For every entry that follows, return the words exactly and omit any picture.

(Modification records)
- - - - -

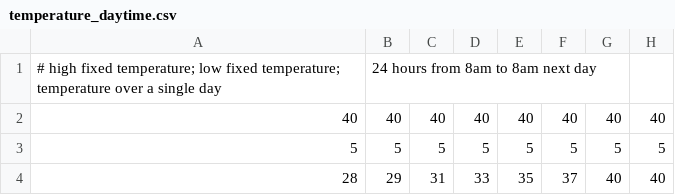
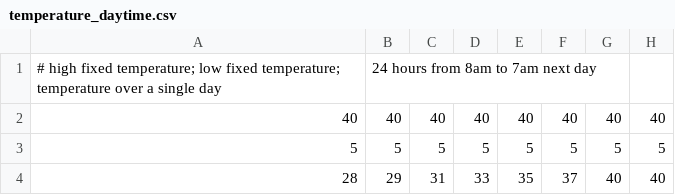
Before and after one commit to RonnieChenDev/rgb_thermal_plots, a CSV file: config/temperature_daytime.csv, drawn as a sheet; only a part is shown; the diff names each change by its address in the sheet, - before the commit and + after, or states it on an @@ line.

```diff
--- a/config/temperature_daytime.csv
+++ b/config/temperature_daytime.csv
-B1: 24 hours from 8am to 8am next day
+B1: 24 hours from 8am to 7am next day
```
Also changed, not shown: 3 other files.
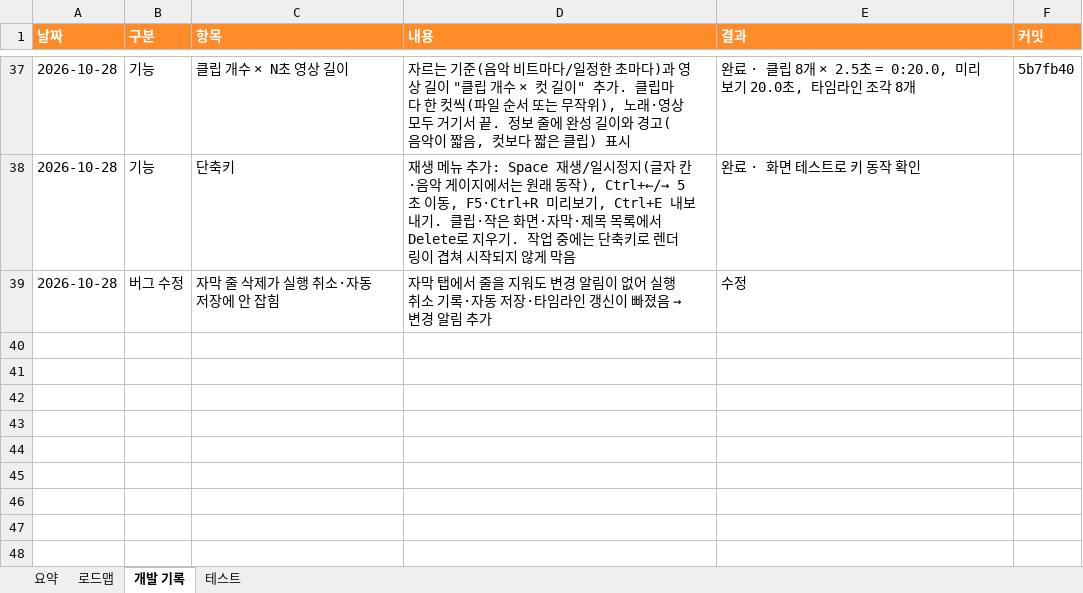
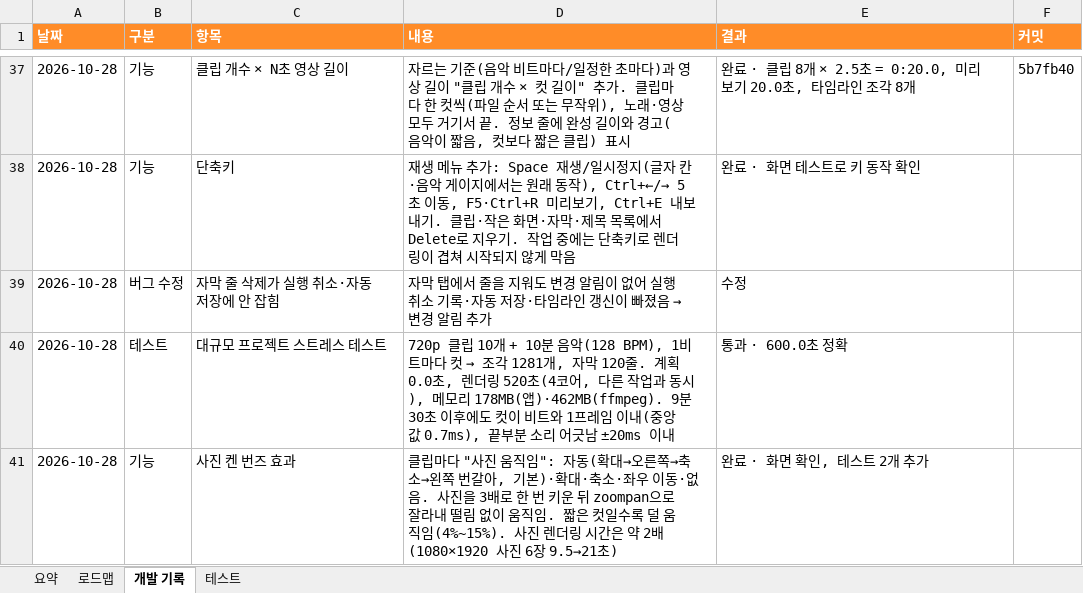
Before and after one commit to gvngjn/wonagv, an Excel workbook: video/DEVLOG.xlsx, sheet 개발 기록, drawn as a sheet; only a part is shown, gaps mark what is left out; values as stored, in another font and other column widths than the file's, no borders; table styles not drawn; the diff names each change by its address in the sheet, - before the commit and + after, or states it on an @@ line.

```diff
--- a/video/DEVLOG.xlsx (sheet 개발 기록)
+++ b/video/DEVLOG.xlsx (sheet 개발 기록)
+row 40: 2026-10-28 | 테스트 | 대규모 프로젝트 스트레스 테스트 | 720p 클립 10개 + 10분 음악(128 BPM), 1비트마다 컷 → 조각 1281개, 자막 120줄. 계획 0.0초, 렌더링 520초(4코어, 다른 작업과 동시), 메모리 178MB(앱)·462MB(ffmpeg). 9분 30초 이후에도 컷이 비트와 1프레임 이내(중앙값 0.7ms), 끝부분 소리 어긋남 ±20ms 이내 | 통과 · 600.0초 정확
+row 41: 2026-10-28 | 기능 | 사진 켄 번즈 효과 | 클립마다 "사진 움직임": 자동(확대→오른쪽→축소→왼쪽 번갈아, 기본)·확대·축소·좌우 이동·없음. 사진을 3배로 한 번 키운 뒤 zoompan으로 잘라내 떨림 없이 움직임. 짧은 컷일수록 덜 움직임(4%~15%). 사진 렌더링 시간은 약 2배(1080×1920 사진 6장 9.5→21초) | 완료 · 화면 확인, 테스트 2개 추가
```
Also changed, not shown: sheet 요약, sheet 테스트, sheet 로드맵, formulas that keep their value, 9 other files.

- - - - -

__OUTPUT OF THE EXERCISE__
Before and after one commit to RonnieChenDev/rgb_thermal_plots, a CSV file: config/temperature_daytime.csv, drawn as a sheet; only a part is shown; the diff names each change by its address in the sheet, - before the commit and + after, or states it on an @@ line.

```diff
--- a/config/temperature_daytime.csv
+++ b/config/temperature_daytime.csv
-B1: 24 hours from 8am to 8am next day
+B1: 24 hours from 8am to 7am next day
```
Also changed, not shown: 3 other files.
Before and after one commit to gvngjn/wonagv, an Excel workbook: video/DEVLOG.xlsx, sheet 개발 기록, drawn as a sheet; only a part is shown, gaps mark what is left out; values as stored, in another font and other column widths than the file's, no borders; table styles not drawn; the diff names each change by its address in the sheet, - before the commit and + after, or states it on an @@ line.

```diff
--- a/video/DEVLOG.xlsx (sheet 개발 기록)
+++ b/video/DEVLOG.xlsx (sheet 개발 기록)
+row 40: 2026-10-28 | 테스트 | 대규모 프로젝트 스트레스 테스트 | 720p 클립 10개 + 10분 음악(128 BPM), 1비트마다 컷 → 조각 1281개, 자막 120줄. 계획 0.0초, 렌더링 520초(4코어, 다른 작업과 동시), 메모리 178MB(앱)·462MB(ffmpeg). 9분 30초 이후에도 컷이 비트와 1프레임 이내(중앙값 0.7ms), 끝부분 소리 어긋남 ±20ms 이내 | 통과 · 600.0초 정확
+row 41: 2026-10-28 | 기능 | 사진 켄 번즈 효과 | 클립마다 "사진 움직임": 자동(확대→오른쪽→축소→왼쪽 번갈아, 기본)·확대·축소·좌우 이동·없음. 사진을 3배로 한 번 키운 뒤 zoompan으로 잘라내 떨림 없이 움직임. 짧은 컷일수록 덜 움직임(4%~15%). 사진 렌더링 시간은 약 2배(1080×1920 사진 6장 9.5→21초) | 완료 · 화면 확인, 테스트 2개 추가
```
Also changed, not shown: sheet 요약, sheet 테스트, sheet 로드맵, formulas that keep their value, 9 other files.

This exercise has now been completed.